*TASK TO COMPLETE*: Copy out all the lines in the records that include the word "shown".

*THE DATA*:
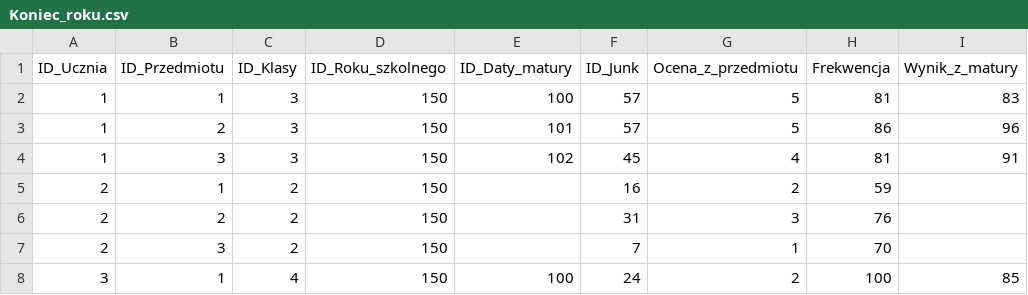
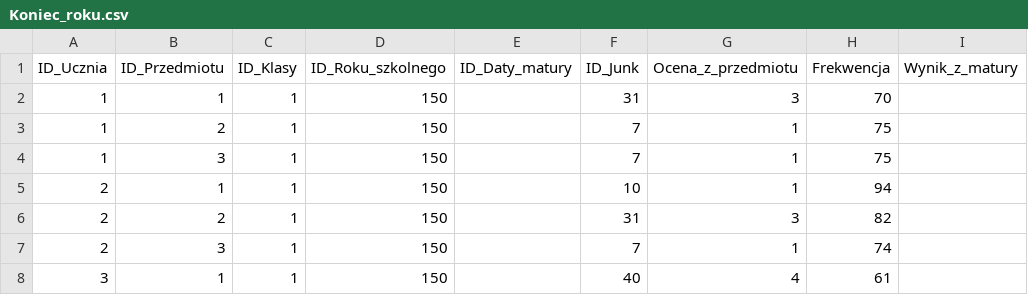
Before and after one commit to Nowak0/HurtownieDanych, a CSV file: lab/DW_data_generator/dane/Koniec_roku.csv, drawn as a sheet; only a part is shown; the diff covers the shown part only.

```diff
--- a/lab/DW_data_generator/dane/Koniec_roku.csv
+++ b/lab/DW_data_generator/dane/Koniec_roku.csv
@@ -1,8 +1,8 @@
 ID_Ucznia,ID_Przedmiotu,ID_Klasy,ID_Roku_szkolnego,ID_Daty_matury,ID_Junk,Ocena_z_przedmiotu,Frekwencja,Wynik_z_matury
-1,1,3,150,100,57,5,81,83
-1,2,3,150,101,57,5,86,96
-1,3,3,150,102,45,4,81,91
-2,1,2,150,,16,2,59,
-2,2,2,150,,31,3,76,
-2,3,2,150,,7,1,70,
-3,1,4,150,100,24,2,100,85
+1,1,1,150,,31,3,70,
+1,2,1,150,,7,1,75,
+1,3,1,150,,7,1,75,
+2,1,1,150,,10,1,94,
+2,2,1,150,,31,3,82,
+2,3,1,150,,7,1,74,
+3,1,1,150,,40,4,61,
```
Also changed, not shown: 97 edited cells elsewhere in this file, lab/DW_data_generator/dane/Data.csv, lab/DW_data_generator/dane/Junk.csv, 6 other files.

*EXPECTED ANSWER*:
Before and after one commit to Nowak0/HurtownieDanych, a CSV file: lab/DW_data_generator/dane/Koniec_roku.csv, drawn as a sheet; only a part is shown; the diff covers the shown part only.
Also changed, not shown: 97 edited cells elsewhere in this file, lab/DW_data_generator/dane/Data.csv, lab/DW_data_generator/dane/Junk.csv, 6 other files.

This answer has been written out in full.